Bird-eating mantises are a feat of nature that’s rarely seen by humans. Yet, this phenomenon was curious enough for a group of zoologists from Switzerland and the United States to investigate. Knowing that praying mantises are carnivorous, not to mention voracious hunters, the researchers pored over 147 incidents—both amateur and scholarly—of mantis-on-bird predation, hoping to find clues about this behavior.
“Most experienced birders and ornithologists have at least heard about this behavior, but most backyard birders are still shocked to hear about it,” Kenn Kaufman, a field editor at the National Audubon Society who was not involved in the study, told me in an email. “One of the bird magazines published a photo of a mantis munching on a hummingbird a few years back, and as you might imagine, some readers totally lost their shit over it.”
The group’s findings, which were recently published in the Wilson Journal of Ornithology, suggest that mantises all over the world are chowing down on unsuspecting avians. Praying mantises were observed eating 24 different bird species across 14 families. Nearly 70 percent of accounts happened in North America, where tiny hummingbirds were the most common prey. States with the highest incidents of this, according to the study, were New York, North Carolina, Texas, Arizona, and California.
“In the older literature, there are all sorts of anecdotes of mantises eating bizarre prey, such as centipedes and poisonous spiders, but these were usually ‘Gladiator’ encounters where investigators would throw together a mantis and another fearsome invertebrate in a jar or cage,” Michael Maxwell, the study’s co-author and a behavioral ecologist at National University, told me in an email.
But sites like YouTube have made it easier for modern scientists to collect footage of mantises capturing birds in the wild. The idea to review reports of attacks stemmed from wanting “to sort out who is predator and who is prey,” Maxwell added.
Interestingly, this behavior was observed on every continent except Antarctica, spanning twelve mantid species—something the study’s lead author Martin Nyffeler, a senior lecturer at the University of Basel, called “a spectacular discovery” in a statement.
“For many of us, the most surprising thing about the new study is the range of non-hummingbirds recorded as mantis prey,” Kaufman added. “The others are all very small songbirds, but still, some of them must weigh as much as one-third of an ounce, which seems like a lot for any insect to deal with.”

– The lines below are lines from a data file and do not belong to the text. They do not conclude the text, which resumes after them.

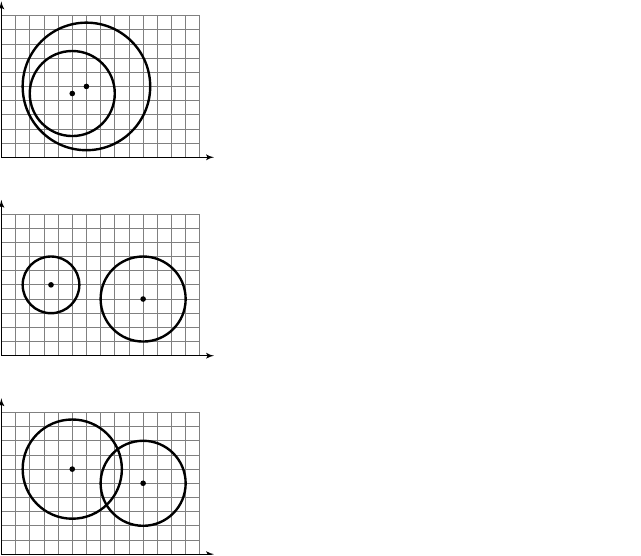
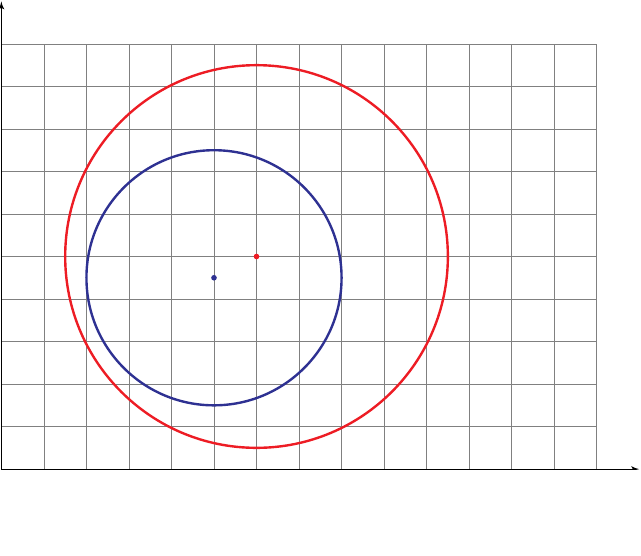
Before and after one commit to CTI-HPC/plantilla-sphinx, a LaTeX document (source/tikz/circ.tex): the whole page, the shorter picture padded with empty space. Compiled offline with pdfLaTeX.

Commit message:
Mejorar ejemplo de TikZ

```diff
--- a/source/tikz/circ.tex
+++ b/source/tikz/circ.tex
@@ -1,37 +1,33 @@
-\documentclass{minimal}
+\documentclass[dvipsnames]{article}
 \usepackage[pdftex,active,tightpage]{preview}
 \usepackage[utf8]{inputenc}
-\usepackage{mathpazo}
 \usepackage{tikz}
 \usetikzlibrary{arrows}
 \PreviewEnvironment{tikzpicture}
 
-\def\grilla{%
+\newcommand\grilla{%
   \draw[gray] (0, 0) grid (14, 10);
   \draw[-latex'] (0, 0) to (15, 0);
   \draw[-latex'] (0, 0) to (0, 11);
 }
-\newcommand\circulo[3]{%
-  \node[inner sep=1pt, fill, circle] (p1) at (#1, #2) {};
-  \draw[very thick] (p1) circle (#3 cm);
+\newcommand\circulo[4]{%
+  \node[inner sep=1pt, fill, circle, #4] (p1) at (#1, #2) {};
+  \draw[very thick, #4] (p1) circle (#3 cm);
 }
 
 \begin{document}
-  \begin{tikzpicture}[scale=.25]
+
+  % Todo lo que esté dentro del entorno tikzpicture
+  % aparecerá en la imagen final.
+
+  % Juegue el parámetro scale
+  % hasta que la imagen quede del tamaño apropiado.
+
+  \begin{tikzpicture}[scale=0.75]
     \begin{scope}
       \grilla
-      \circulo{ 5}{6}{3.5}
-      \circulo{10}{5}{3}
-    \end{scope}
-    \begin{scope}[yshift=14cm]
-      \grilla
-      \circulo{3.5}{5}{2}
-      \circulo{10}{4}{3}
-    \end{scope}
-    \begin{scope}[yshift=28cm]
-      \grilla
-      \circulo{5}{4.5}{3}
-      \circulo{6}{5}{4.5}
+      \circulo{5}{4.5}{3}{Blue}
+      \circulo{6}{5}{4.5}{Red}
     \end{scope}
   \end{tikzpicture}
 \end{document}
```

Weirdly, all of the mantises were identified as female. Females aren’t necessarily more aggressive, but they do engage in sexual cannibalism if very hungry. Twice, female mantids were observed feeding on a bird while also mating with a male.
The implications of this weren’t addressed in the study, but the authors noted that predation often involved larger mantids, averaging six centimeters in body length. Coincidentally, some species of praying mantis are sexually dimorphic in size, meaning females outweigh their male counterparts.
Most birds were ambushed at feeders, where mantises would almost always go for the head, neck, or throat. Their victims usually died within minutes, but not without a struggle. Mantids occasionally scalped and decapitated their prey, which might sound needlessly brutal, but is something female mantises have been known to do to males after mating with them.
That said, should you start killing every praying mantis you see? Definitely not.
During the last century, two species of large mantids, the European Mantis ( Mantis religiosa) and Chinese Mantis (Tenodera aridifolia sinensis), were introduced to North America as a form of pest control. The study theorized these mantises could pose a risk to the region’s hummingbird populations. But while mantises may chow down on a bird or two, they’re by no means a bigger threat to hummingbirds than, say, habitat loss.
“As weird/gruesome as the behavior seems, I don’t think it represents a threat to the survival of any hummingbird species, because it doesn’t happen very often relative to the total population,” Kaufman said. “So I’d say it’s an interesting phenomenon but not a conservation concern.”
So if you see a mantis devouring a bird, maybe don’t get involved. Just cover your eyes, and remember what we like to say here: nature is violent.